Yang Yu, a 24-year-old office worker, is busy clicking key words on search pages to find information and clues for her report.
"I use map search to find places I don’t know, use food search to book a suitable restaurant and use music search to find melodies", Yang told Xinhua. "Search engines have become indispensable partners and helpers in our lives."
Yang is only one of 119 million people in China who use search engines more than 7 times a day.
For every ten netizens in China — where the search engine market will generate sales of 1.9 billion yuan (237.5 million US dollars) in 2006 and is growing by 40 percent a year — there are eight power searchers like Yang.

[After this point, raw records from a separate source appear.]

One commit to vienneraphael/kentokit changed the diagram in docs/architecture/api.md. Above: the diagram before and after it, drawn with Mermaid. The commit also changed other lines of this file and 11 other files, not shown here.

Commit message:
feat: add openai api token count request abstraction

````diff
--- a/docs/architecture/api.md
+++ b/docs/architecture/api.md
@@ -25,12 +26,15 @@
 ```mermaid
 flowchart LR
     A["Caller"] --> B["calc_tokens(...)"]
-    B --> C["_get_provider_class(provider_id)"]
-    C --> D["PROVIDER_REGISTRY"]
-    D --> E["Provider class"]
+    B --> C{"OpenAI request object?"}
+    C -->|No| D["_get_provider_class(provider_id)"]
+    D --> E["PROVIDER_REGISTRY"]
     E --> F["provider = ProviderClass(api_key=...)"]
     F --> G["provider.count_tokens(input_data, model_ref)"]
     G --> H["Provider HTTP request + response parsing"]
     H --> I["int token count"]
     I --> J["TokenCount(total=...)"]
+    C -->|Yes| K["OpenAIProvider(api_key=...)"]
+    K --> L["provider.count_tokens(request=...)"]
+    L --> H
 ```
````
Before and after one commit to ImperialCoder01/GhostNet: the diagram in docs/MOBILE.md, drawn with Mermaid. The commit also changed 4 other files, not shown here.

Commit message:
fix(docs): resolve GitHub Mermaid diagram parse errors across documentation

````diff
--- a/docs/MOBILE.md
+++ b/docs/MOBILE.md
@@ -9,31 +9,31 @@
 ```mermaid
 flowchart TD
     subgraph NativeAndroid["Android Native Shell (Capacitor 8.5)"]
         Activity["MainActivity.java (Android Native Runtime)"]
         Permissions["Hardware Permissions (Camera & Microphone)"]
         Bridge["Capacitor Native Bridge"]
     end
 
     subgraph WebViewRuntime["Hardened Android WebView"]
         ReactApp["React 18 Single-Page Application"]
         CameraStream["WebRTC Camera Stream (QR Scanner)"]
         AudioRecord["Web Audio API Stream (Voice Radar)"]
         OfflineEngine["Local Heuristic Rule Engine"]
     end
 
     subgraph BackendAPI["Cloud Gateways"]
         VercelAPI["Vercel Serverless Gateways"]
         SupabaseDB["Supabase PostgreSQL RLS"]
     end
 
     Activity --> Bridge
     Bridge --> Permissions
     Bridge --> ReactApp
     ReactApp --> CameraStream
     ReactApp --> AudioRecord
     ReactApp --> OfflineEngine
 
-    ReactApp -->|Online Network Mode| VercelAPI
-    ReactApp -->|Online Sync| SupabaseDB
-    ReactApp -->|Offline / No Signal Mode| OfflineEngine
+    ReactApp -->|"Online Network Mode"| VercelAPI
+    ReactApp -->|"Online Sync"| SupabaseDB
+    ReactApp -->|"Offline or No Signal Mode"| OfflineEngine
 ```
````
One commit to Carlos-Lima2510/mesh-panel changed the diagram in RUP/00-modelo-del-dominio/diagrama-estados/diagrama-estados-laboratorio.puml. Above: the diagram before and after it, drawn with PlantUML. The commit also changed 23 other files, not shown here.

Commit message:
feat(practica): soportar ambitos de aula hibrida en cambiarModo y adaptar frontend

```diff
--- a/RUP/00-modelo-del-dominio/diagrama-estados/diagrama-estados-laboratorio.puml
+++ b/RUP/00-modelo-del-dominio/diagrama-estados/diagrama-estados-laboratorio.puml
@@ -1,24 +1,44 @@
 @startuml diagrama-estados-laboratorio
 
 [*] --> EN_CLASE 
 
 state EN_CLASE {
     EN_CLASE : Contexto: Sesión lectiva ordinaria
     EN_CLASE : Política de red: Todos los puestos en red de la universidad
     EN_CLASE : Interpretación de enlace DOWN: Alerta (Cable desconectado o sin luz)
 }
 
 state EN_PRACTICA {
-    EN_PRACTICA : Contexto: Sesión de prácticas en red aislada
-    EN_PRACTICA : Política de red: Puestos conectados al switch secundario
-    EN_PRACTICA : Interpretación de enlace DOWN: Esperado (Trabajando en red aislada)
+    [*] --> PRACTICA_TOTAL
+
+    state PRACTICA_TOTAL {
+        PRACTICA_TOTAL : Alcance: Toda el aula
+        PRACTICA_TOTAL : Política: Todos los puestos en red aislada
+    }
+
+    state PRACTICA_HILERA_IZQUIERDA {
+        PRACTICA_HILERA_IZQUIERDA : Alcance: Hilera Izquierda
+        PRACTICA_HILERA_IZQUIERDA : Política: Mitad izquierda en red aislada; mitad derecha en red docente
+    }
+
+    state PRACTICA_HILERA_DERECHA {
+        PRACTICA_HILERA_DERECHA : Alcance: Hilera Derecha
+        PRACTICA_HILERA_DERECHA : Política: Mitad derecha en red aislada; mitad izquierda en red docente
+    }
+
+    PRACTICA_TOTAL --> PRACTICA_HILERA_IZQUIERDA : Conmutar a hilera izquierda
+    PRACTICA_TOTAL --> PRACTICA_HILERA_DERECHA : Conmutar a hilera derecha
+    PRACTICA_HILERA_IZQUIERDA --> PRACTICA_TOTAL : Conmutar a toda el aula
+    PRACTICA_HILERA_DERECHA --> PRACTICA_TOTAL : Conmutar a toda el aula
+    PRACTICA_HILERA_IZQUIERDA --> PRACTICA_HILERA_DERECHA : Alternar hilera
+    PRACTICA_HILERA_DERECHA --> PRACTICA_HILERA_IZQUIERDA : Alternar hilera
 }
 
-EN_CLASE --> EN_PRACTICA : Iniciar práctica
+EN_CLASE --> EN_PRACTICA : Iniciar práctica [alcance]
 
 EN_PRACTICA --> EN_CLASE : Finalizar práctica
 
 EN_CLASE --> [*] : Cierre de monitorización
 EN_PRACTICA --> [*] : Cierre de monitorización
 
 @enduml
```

Baidu, Yahoo and Google, the market leaders, are scrambling to increase their market share.
Baidu’s intimate understanding of Chinese people’s search habits has seen it improve content by strengthening cooperation with media groups and closely observing netizen search behavior.
This has paid off. A report by I Search showed Baidu ranked first in 2005 with a 46.5 percent market share, compared with 34.5 percent in 2004.
To reverse its slipping performance, Yahoo is trying to enhance IT capacity and pushing forward cooperation with media groups in efforts to provide better and quicker search results.
Google, on the other hand, has a merger and acquisition strategy. It is hunting for companies who can help it expand its market presence.
The search engine business can be highly profitable. Hou Tao, deputy director of I Search, said the search engine business can make profits from advertising and by getting commission or payments from enterprises.
The revenue of search engine operators reached 1.04 billion yuan in 2005, accounting for 24 percent of total Internet revenues and 20 times more than the 2001 figure.